To do –
Repeat the records verbatim and leave the pictures out of your copy.

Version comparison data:
:::::

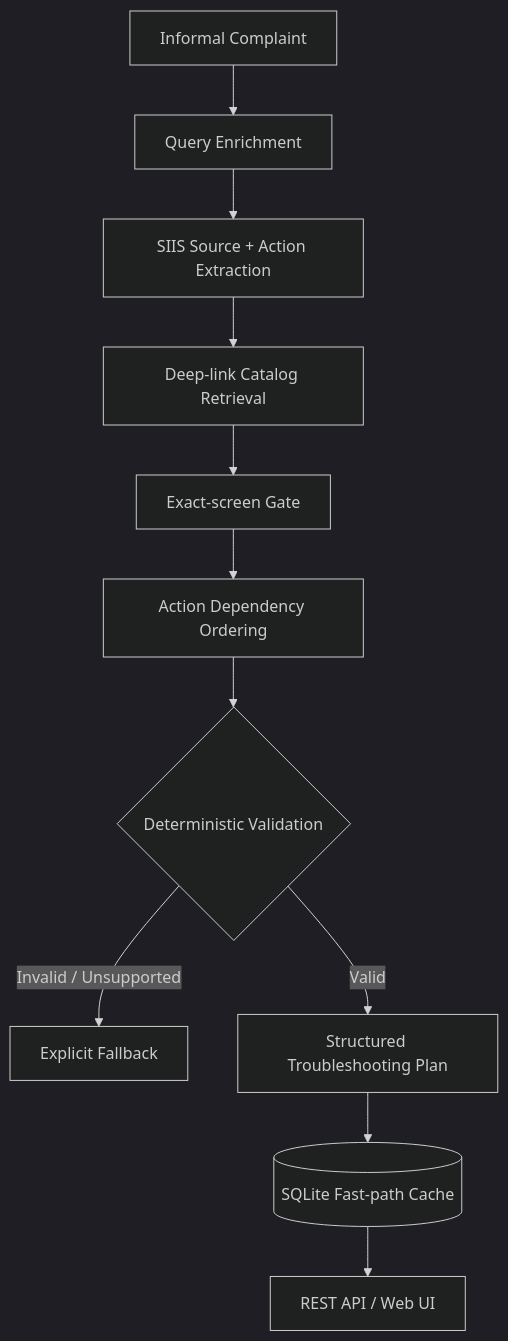
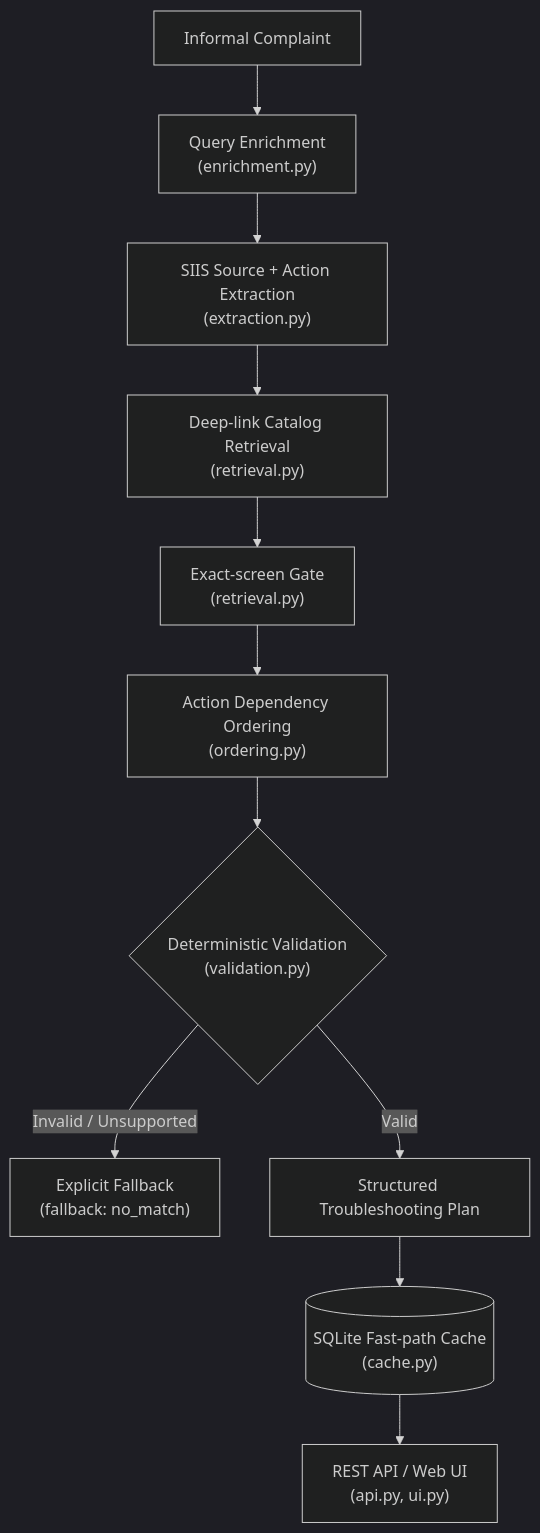
Before and after one commit to hedoescode-mayank/PRISM_GENAI_HACKATHON_Y2026: the diagram in README.md, drawn with Mermaid (dark theme). The commit also changed other lines of this file and 1 other file, not shown here.

````diff
--- a/README.md
+++ b/README.md
@@ -53,15 +84,15 @@
 ```mermaid
 graph TD
-    A[Informal Complaint] --> B[Query Enrichment]
-    B --> C[SIIS Source + Action Extraction]
-    C --> D[Deep-link Catalog Retrieval]
-    D --> E[Exact-screen Gate]
-    E --> F[Action Dependency Ordering]
-    F --> G{Deterministic Validation}
+    A["Informal Complaint"] --> B["Query Enrichment<br/>(enrichment.py)"]
+    B --> C["SIIS Source + Action Extraction<br/>(extraction.py)"]
+    C --> D["Deep-link Catalog Retrieval<br/>(retrieval.py)"]
+    D --> E["Exact-screen Gate<br/>(retrieval.py)"]
+    E --> F["Action Dependency Ordering<br/>(ordering.py)"]
+    F --> G{"Deterministic Validation<br/>(validation.py)"}
     
-    G -- Invalid / Unsupported --> H[Explicit Fallback]
-    G -- Valid --> I[Structured Troubleshooting Plan]
+    G -- "Invalid / Unsupported" --> H["Explicit Fallback<br/>(fallback: no_match)"]
+    G -- "Valid" --> I["Structured Troubleshooting Plan"]
     
-    I --> J[(SQLite Fast-path Cache)]
-    J --> K[REST API / Web UI]
+    I --> J[("SQLite Fast-path Cache<br/>(cache.py)")]
+    J --> K["REST API / Web UI<br/>(api.py, ui.py)"]
 ```
````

:::::

Exercise result –
Before and after one commit to hedoescode-mayank/PRISM_GENAI_HACKATHON_Y2026: the diagram in README.md, drawn with Mermaid (dark theme). The commit also changed other lines of this file and 1 other file, not shown here.

````diff
--- a/README.md
+++ b/README.md
@@ -53,15 +84,15 @@
 ```mermaid
 graph TD
-    A[Informal Complaint] --> B[Query Enrichment]
-    B --> C[SIIS Source + Action Extraction]
-    C --> D[Deep-link Catalog Retrieval]
-    D --> E[Exact-screen Gate]
-    E --> F[Action Dependency Ordering]
-    F --> G{Deterministic Validation}
+    A["Informal Complaint"] --> B["Query Enrichment<br/>(enrichment.py)"]
+    B --> C["SIIS Source + Action Extraction<br/>(extraction.py)"]
+    C --> D["Deep-link Catalog Retrieval<br/>(retrieval.py)"]
+    D --> E["Exact-screen Gate<br/>(retrieval.py)"]
+    E --> F["Action Dependency Ordering<br/>(ordering.py)"]
+    F --> G{"Deterministic Validation<br/>(validation.py)"}
     
-    G -- Invalid / Unsupported --> H[Explicit Fallback]
-    G -- Valid --> I[Structured Troubleshooting Plan]
+    G -- "Invalid / Unsupported" --> H["Explicit Fallback<br/>(fallback: no_match)"]
+    G -- "Valid" --> I["Structured Troubleshooting Plan"]
     
-    I --> J[(SQLite Fast-path Cache)]
-    J --> K[REST API / Web UI]
+    I --> J[("SQLite Fast-path Cache<br/>(cache.py)")]
+    J --> K["REST API / Web UI<br/>(api.py, ui.py)"]
 ```
````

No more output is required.